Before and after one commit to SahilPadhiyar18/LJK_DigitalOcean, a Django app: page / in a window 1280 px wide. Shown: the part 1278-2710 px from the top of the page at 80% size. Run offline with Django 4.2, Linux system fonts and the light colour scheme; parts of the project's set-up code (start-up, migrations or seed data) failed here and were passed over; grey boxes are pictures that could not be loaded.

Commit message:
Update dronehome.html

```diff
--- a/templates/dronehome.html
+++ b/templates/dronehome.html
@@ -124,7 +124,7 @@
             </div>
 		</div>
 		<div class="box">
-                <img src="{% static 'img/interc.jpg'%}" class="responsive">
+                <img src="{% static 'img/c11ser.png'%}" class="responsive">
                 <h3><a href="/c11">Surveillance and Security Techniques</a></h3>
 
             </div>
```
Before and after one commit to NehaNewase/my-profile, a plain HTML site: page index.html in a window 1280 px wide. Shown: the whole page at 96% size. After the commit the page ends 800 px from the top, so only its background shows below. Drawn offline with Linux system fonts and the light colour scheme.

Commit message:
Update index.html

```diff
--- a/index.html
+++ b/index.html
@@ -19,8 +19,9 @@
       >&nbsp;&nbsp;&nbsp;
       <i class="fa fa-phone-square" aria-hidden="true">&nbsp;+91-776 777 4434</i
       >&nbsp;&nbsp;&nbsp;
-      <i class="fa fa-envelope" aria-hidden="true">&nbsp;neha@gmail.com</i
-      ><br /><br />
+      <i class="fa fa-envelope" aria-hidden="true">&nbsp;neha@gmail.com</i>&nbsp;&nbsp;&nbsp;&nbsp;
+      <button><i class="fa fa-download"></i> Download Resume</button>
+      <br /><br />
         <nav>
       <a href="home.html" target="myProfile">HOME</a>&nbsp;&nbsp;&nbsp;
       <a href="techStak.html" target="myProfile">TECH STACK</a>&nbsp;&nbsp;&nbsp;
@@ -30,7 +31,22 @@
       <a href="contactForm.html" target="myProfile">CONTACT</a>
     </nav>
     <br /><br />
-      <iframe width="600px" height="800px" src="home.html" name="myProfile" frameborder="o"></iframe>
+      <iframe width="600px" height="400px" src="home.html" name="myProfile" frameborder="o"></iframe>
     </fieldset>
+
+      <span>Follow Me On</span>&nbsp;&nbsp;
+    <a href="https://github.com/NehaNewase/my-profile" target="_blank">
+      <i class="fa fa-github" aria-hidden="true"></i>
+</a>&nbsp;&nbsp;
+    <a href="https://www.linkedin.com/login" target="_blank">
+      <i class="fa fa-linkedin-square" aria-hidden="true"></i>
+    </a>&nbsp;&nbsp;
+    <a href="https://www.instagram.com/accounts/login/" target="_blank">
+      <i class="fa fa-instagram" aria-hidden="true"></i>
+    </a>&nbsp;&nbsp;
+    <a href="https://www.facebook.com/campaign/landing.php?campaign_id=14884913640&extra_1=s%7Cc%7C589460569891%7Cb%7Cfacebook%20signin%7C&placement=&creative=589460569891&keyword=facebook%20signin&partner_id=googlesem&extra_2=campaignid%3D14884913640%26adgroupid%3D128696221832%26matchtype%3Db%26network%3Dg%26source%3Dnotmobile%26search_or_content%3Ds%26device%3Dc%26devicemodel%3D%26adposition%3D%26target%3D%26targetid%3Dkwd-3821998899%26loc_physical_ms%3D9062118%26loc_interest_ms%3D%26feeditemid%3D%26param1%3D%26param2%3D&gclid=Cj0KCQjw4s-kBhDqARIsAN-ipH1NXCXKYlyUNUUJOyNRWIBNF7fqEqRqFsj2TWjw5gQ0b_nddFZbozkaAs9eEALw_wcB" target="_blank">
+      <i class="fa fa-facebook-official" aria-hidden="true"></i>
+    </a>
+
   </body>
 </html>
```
* * * * *
- _EXERCISE_: Write all the entries out again exactly as they are.

- _ANSWER SECTION_:
Before and after one commit to SahilPadhiyar18/LJK_DigitalOcean, a Django app: page / in a window 1280 px wide. Shown: the part 1278-2710 px from the top of the page at 80% size. Run offline with Django 4.2, Linux system fonts and the light colour scheme; parts of the project's set-up code (start-up, migrations or seed data) failed here and were passed over; grey boxes are pictures that could not be loaded.

Commit message:
Update dronehome.html

```diff
--- a/templates/dronehome.html
+++ b/templates/dronehome.html
@@ -124,7 +124,7 @@
             </div>
 		</div>
 		<div class="box">
-                <img src="{% static 'img/interc.jpg'%}" class="responsive">
+                <img src="{% static 'img/c11ser.png'%}" class="responsive">
                 <h3><a href="/c11">Surveillance and Security Techniques</a></h3>
 
             </div>
```
Before and after one commit to NehaNewase/my-profile, a plain HTML site: page index.html in a window 1280 px wide. Shown: the whole page at 96% size. After the commit the page ends 800 px from the top, so only its background shows below. Drawn offline with Linux system fonts and the light colour scheme.

Commit message:
Update index.html

```diff
--- a/index.html
+++ b/index.html
@@ -19,8 +19,9 @@
       >&nbsp;&nbsp;&nbsp;
       <i class="fa fa-phone-square" aria-hidden="true">&nbsp;+91-776 777 4434</i
       >&nbsp;&nbsp;&nbsp;
-      <i class="fa fa-envelope" aria-hidden="true">&nbsp;neha@gmail.com</i
-      ><br /><br />
+      <i class="fa fa-envelope" aria-hidden="true">&nbsp;neha@gmail.com</i>&nbsp;&nbsp;&nbsp;&nbsp;
+      <button><i class="fa fa-download"></i> Download Resume</button>
+      <br /><br />
         <nav>
       <a href="home.html" target="myProfile">HOME</a>&nbsp;&nbsp;&nbsp;
       <a href="techStak.html" target="myProfile">TECH STACK</a>&nbsp;&nbsp;&nbsp;
@@ -30,7 +31,22 @@
       <a href="contactForm.html" target="myProfile">CONTACT</a>
     </nav>
     <br /><br />
-      <iframe width="600px" height="800px" src="home.html" name="myProfile" frameborder="o"></iframe>
+      <iframe width="600px" height="400px" src="home.html" name="myProfile" frameborder="o"></iframe>
     </fieldset>
+
+      <span>Follow Me On</span>&nbsp;&nbsp;
+    <a href="https://github.com/NehaNewase/my-profile" target="_blank">
+      <i class="fa fa-github" aria-hidden="true"></i>
+</a>&nbsp;&nbsp;
+    <a href="https://www.linkedin.com/login" target="_blank">
+      <i class="fa fa-linkedin-square" aria-hidden="true"></i>
+    </a>&nbsp;&nbsp;
+    <a href="https://www.instagram.com/accounts/login/" target="_blank">
+      <i class="fa fa-instagram" aria-hidden="true"></i>
+    </a>&nbsp;&nbsp;
+    <a href="https://www.facebook.com/campaign/landing.php?campaign_id=14884913640&extra_1=s%7Cc%7C589460569891%7Cb%7Cfacebook%20signin%7C&placement=&creative=589460569891&keyword=facebook%20signin&partner_id=googlesem&extra_2=campaignid%3D14884913640%26adgroupid%3D128696221832%26matchtype%3Db%26network%3Dg%26source%3Dnotmobile%26search_or_content%3Ds%26device%3Dc%26devicemodel%3D%26adposition%3D%26target%3D%26targetid%3Dkwd-3821998899%26loc_physical_ms%3D9062118%26loc_interest_ms%3D%26feeditemid%3D%26param1%3D%26param2%3D&gclid=Cj0KCQjw4s-kBhDqARIsAN-ipH1NXCXKYlyUNUUJOyNRWIBNF7fqEqRqFsj2TWjw5gQ0b_nddFZbozkaAs9eEALw_wcB" target="_blank">
+      <i class="fa fa-facebook-official" aria-hidden="true"></i>
+    </a>
+
   </body>
 </html>
```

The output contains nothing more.